The old saying, "There's no replacement for displacement," is dead-on accurate. Sure, you can stuff a big, nasty camshaft into a smaller engine, or spin that same engine into the rpm stratosphere and make more power, but extra cubes yields something that real performance junkies find more beneficial: torque. When it comes to going fast, torque is king and it's one reason why old-school big-block Chevy engines still command respect. Of course, the down side to all that big-block goodness is weight. It's a give-and-take deal; at least it used to be. Today it's possible to get crazy displacement even in the diminutive small-block package. For example, GM's line of lightweight aluminum LS engines started out at around 350 cubic inches. As time passed, that displacement steadily grew to 364, 376, and eventually topped out at 427 glorious inches in the LS7. But the power-mad masses clamored for more. The problem was that the iron-sleeved aluminum blocks could only be punched out so far before getting dangerously thin in the cylinder wall department. Of course there was the stroke side of the displacement calculation, but the factory sleeves were only so long. The solution turned out to be ditching the GM sleeves and going aftermarket.
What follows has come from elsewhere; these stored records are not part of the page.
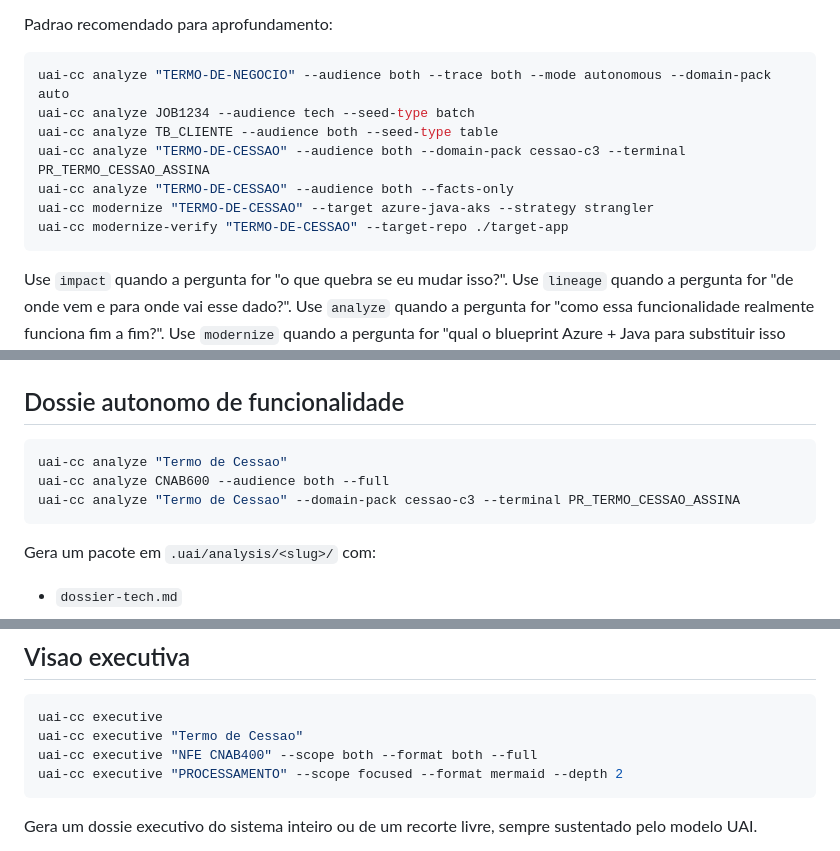
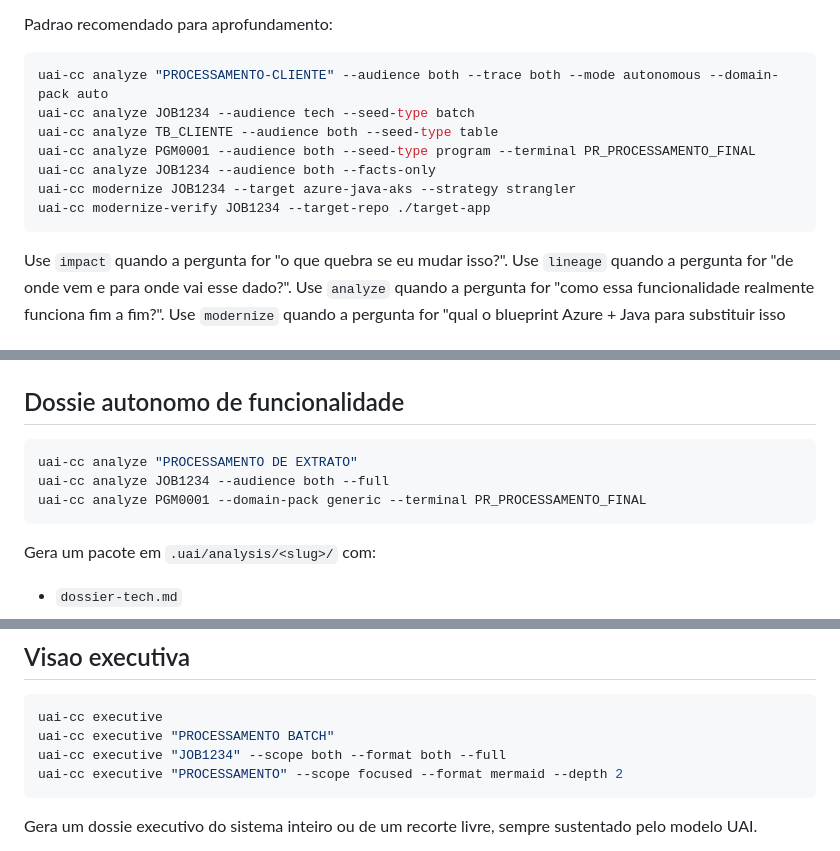
Before and after one commit to propagno/uai, a Markdown page: README.md, 3 parts joined by grey strips. Rendered like a GitHub page.

Commit message:
Update README to reflect changes in command usage and domain packs. Changed examples for `uai-cc analyze` and `uai-cc executive` commands to include new terms and specialized packs. Clarified domain pack options and improved descriptions for better user guidance.

````diff
--- a/README.md
+++ b/README.md
@@ -217,13 +217,13 @@ Seeds recomendados para `analyze`:
 Padrao recomendado para aprofundamento:
 
 ```bash
-uai-cc analyze "TERMO-DE-NEGOCIO" --audience both --trace both --mode autonomous --domain-pack auto
+uai-cc analyze "PROCESSAMENTO-CLIENTE" --audience both --trace both --mode autonomous --domain-pack auto
 uai-cc analyze JOB1234 --audience tech --seed-type batch
 uai-cc analyze TB_CLIENTE --audience both --seed-type table
-uai-cc analyze "TERMO-DE-CESSAO" --audience both --domain-pack cessao-c3 --terminal PR_TERMO_CESSAO_ASSINA
-uai-cc analyze "TERMO-DE-CESSAO" --audience both --facts-only
-uai-cc modernize "TERMO-DE-CESSAO" --target azure-java-aks --strategy strangler
-uai-cc modernize-verify "TERMO-DE-CESSAO" --target-repo ./target-app
+uai-cc analyze PGM0001 --audience both --seed-type program --terminal PR_PROCESSAMENTO_FINAL
+uai-cc analyze JOB1234 --audience both --facts-only
+uai-cc modernize JOB1234 --target azure-java-aks --strategy strangler
+uai-cc modernize-verify JOB1234 --target-repo ./target-app
 ```
 
 Use `impact` quando a pergunta for "o que quebra se eu mudar isso?".
@@ -515,9 +515,9 @@ EVALUATE WHEN, CALL estatico e dinamico.
 ## Dossie autonomo de funcionalidade
 
 ```bash
-uai-cc analyze "Termo de Cessao"
-uai-cc analyze CNAB600 --audience both --full
-uai-cc analyze "Termo de Cessao" --domain-pack cessao-c3 --terminal PR_TERMO_CESSAO_ASSINA
+uai-cc analyze "PROCESSAMENTO DE EXTRATO"
+uai-cc analyze JOB1234 --audience both --full
+uai-cc analyze PGM0001 --domain-pack generic --terminal PR_PROCESSAMENTO_FINAL
 ```
 
 Gera um pacote em `.uai/analysis/<slug>/` com:
@@ -592,8 +592,8 @@ Gera documentacao markdown a partir do modelo, sem escrita manual.
 
 ```bash
 uai-cc executive
-uai-cc executive "Termo de Cessao"
-uai-cc executive "NFE CNAB400" --scope both --format both --full
+uai-cc executive "PROCESSAMENTO BATCH"
+uai-cc executive "JOB1234" --scope both --format both --full
 uai-cc executive "PROCESSAMENTO" --scope focused --format mermaid --depth 2
 ```
 
````
Also changed, not shown: other parts of README.md (+4 -4 lines).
Now, this isn't something you're going to be able to do yourself using common hand tools in your garage. It involves very specialized and expensive equipment, but more importantly it requires someone with the skill and experience to pull off the surgery. That's where Steve Demirjian, of Race Engine Development, comes in. He's been in the racing engine business since 1972, and that equates to a lot of knowledge of what works and what doesn't. In regards to sleeves, he's been working with Darton for quite some time and is even one of the patent holders for their Modular Integrated Deck (MID) sleeve system. In other words, he was the perfect guy to help us up the displacement of our LS engine. The MID system was developed by Darton to address the factory blocks design weakness of cylinder stability due to the poor support at the upper deck area. GM's "cast in sleeves" makes the factory engines affordable, and they are great to a certain power level, but lacking when it comes to high power, boosted, or, as in our case, larger bore sizes. When the Darton sleeves are siamesed and nested they create a solid deck of sleeve flanges held in tension. This reinforces the upper deck area and provides for individual replacement with what Darton calls Modular Integrated Deck (MID). Also, this design enhances water flow from block to head and promotes stability of cooling since all the sleeves are of the "wet" design. Unlike factory sleeves, water flows all the way around the cylinders, which promotes cooling and helps control detonation. You can find more tasty tidbits about Darton's MID sleeves by hitting up their website.